When an insurance company accepts without demur personal cheques of its agents, after the agent had collected premium from the insured favouring himself in the first instance, it cannot subsequently wriggle out of its commitment to the insured.
The National Consumer Disputes Redressal Commission in Bajaj Allianz Insurance Company Ltd v. Sali Thomas found the argument of the appellant—insurer, that it was not responsible for the actions of its agent in not paying the premium collected in his personal name and deposited in his personal bank account, untenable after having acquiesced in the act by accepting the first few instalments.
The wily agent did the vanishing trick after faithfully depositing with the insurer the first two instalments of Rs 1,50,000 each but swindled the last instalment for the same amount.

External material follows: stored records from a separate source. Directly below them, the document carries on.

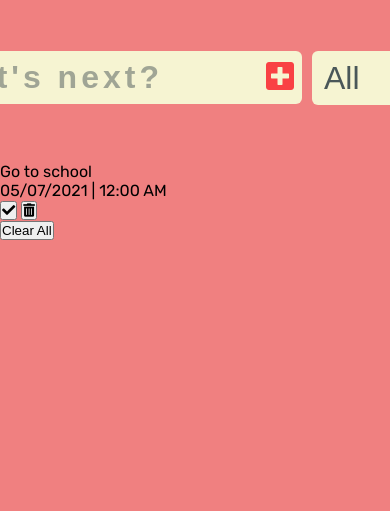
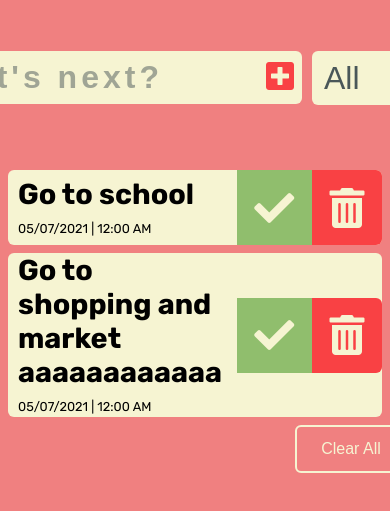
Before and after one commit to EzeSandes/ToDo-List, a plain HTML site: page index.html in a window 390 px wide. Shown: the part 171-682 px from the top of the page. Drawn offline with Linux system fonts and the light colour scheme.

Commit message:
Completed styles.css .Not responsive or refactored yet

```diff
--- a/index.html
+++ b/index.html
@@ -34,15 +34,24 @@
          </div>
       </form>
 
-      <div class="container">
+      <div class="flex flex--center container container-list">
          <ul class="todo-list">
             <div class="todo__item">
                <div class="todo__item--text">
-                  <li>Go to school</li>
+                  <li class="todo-item--task">Go to school</li>
                   <span class="list-date">05/07/2021 | 12:00 AM</span>
                </div>
-               <button><i class="fas fa-check"></i></button>
-               <button><i class="fas fa-trash-alt"></i></button>
+               <button class="btn btn--check"><i class="fas fa-check fa-3x "></i></button>
+               <button class="btn btn--trash"><i class="fas fa-trash-alt fa-3x"></i></button>
+            </div>
+            <div class="todo__item">
+               <div class="todo__item--text">
+                  <li class="todo-item--task">Go to shopping and market aaaaaaaaaaaa
+                  </li>
+                  <span class="list-date">05/07/2021 | 12:00 AM</span>
+               </div>
+               <button class="btn btn--check"><i class="fas fa-check fa-3x "></i></button>
+               <button class="btn btn--trash"><i class="fas fa-trash-alt fa-3x"></i></button>
             </div>
          </ul>
          <button class="btn btn--clear">Clear All</button>
--- a/styles.css
+++ b/styles.css
@@ -7,8 +7,10 @@
    --primary-text-color: #000000;
    --secundary-text-color: #4A5759;
    --complete-color: #90BE6D;
+   --complete-darker-color: #63834b;
    --delete-color: #F94144;
    --delete-darker-color: #a82c2e;
+   --border-radius: 6px;
 }
 
 *,
@@ -47,7 +49,7 @@ form button,
 .select select{
    border: none;
    padding: 0.5rem;
-   border-radius: 6px;
+   border-radius: var(--border-radius);
    background-color: var(--primary-backg-text-color);
    font-size: 2rem;
 }
@@ -114,8 +116,95 @@ select{
    right: 0;
 
    /* Border Radius */
-   border-bottom-right-radius: 6px;
-   border-top-right-radius: 6px;
+   border-bottom-right-radius: var(--border-radius);
+   border-top-right-radius: var(--border-radius);
+}
+
+/***************** Task list ********************/
+.container-list{
+   flex-direction: column;
+}
+
+.todo-list{
+   min-width: 40%;
+   list-style: none;
+}
+
+.todo__item{
+   display: flex;
+   justify-content: space-between;
+   align-items: center;
+   margin: 0.5rem;
+
+   border-radius: var(--border-radius);
+
+   font-size: 1.5rem;
+   background-color: var(--primary-backg-text-color);
+}
+
+.todo__item--text{
+   flex: 1;
+   margin: 0 10px;
+   font-weight: 700;
+}
+
+.todo-item--task{
+   font-size: 1.8rem;
+}
+
+.list-date{
+   font-size: 0.8rem;
+   font-weight: 400;
+}
+
+.btn--check,
+.btn--trash{
+   border: none;
+   color: var(--primary-backg-text-color);
+   background-color: var(--delete-color);
+   padding: 0.5rem;
+}
+
+.btn--check i,
+.btn--trash i{
+   padding: 0.6rem;
+}
+
+.btn--check{
+   background-color: var(--complete-color);
+}
+
+.btn--trash{
+   background-color: var(--delete-color);
+   border-top-right-radius: var(--border-radius);
+   border-bottom-right-radius: var(--border-radius);
+}
+
+.btn--trash:active{
+   background-color: var(--delete-darker-color);
+}
+.btn--check:active{
+   background-color: var(--complete-darker-color);
+}
+
+.btn--clear{
+
+   position: relative;
+   left: 40%;
+
+   font-size: 1rem;
+   color: var(--primary-backg-text-color);
+   background: transparent;
+
+   border: 2px solid var(--primary-backg-text-color);
+   border-radius: var(--border-radius);
+
+   padding: 0.8rem 1.5rem;
+}
+
+.btn--clear:active{
+   color: var(--main--backg-color);
+   background-color: var(--primary-backg-text-color);
 }
 
 /***************** UTILITIES ********************/
@@ -127,3 +216,14 @@ select{
    justify-content: center;
    align-items: center;
 }
+
+.btn{
+   cursor: pointer;
+   transition: all 0.3s ease;
+}
+
+.container{
+   max-width: 800px;
+   margin: 0 auto;
+   width: 100%;
+}
```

The insurer’s plea that the agent was no longer its employ when the third and the last instalment was collected by him once again in his personal capacity did not wash with the Commission. Had it put its foot down on the pernicious practice of the agent collecting premium in his personal name and then issuing his own cheque to the insurer, its stand would have been tenable. The commission pointed out that the insured obviously cannot be faulted because the insurer had fostered the notion that the agent had apparent authority to collect cheques in his personal name by condoning this act not once but twice.
(The author is a New Delhi-based chartered accountant.)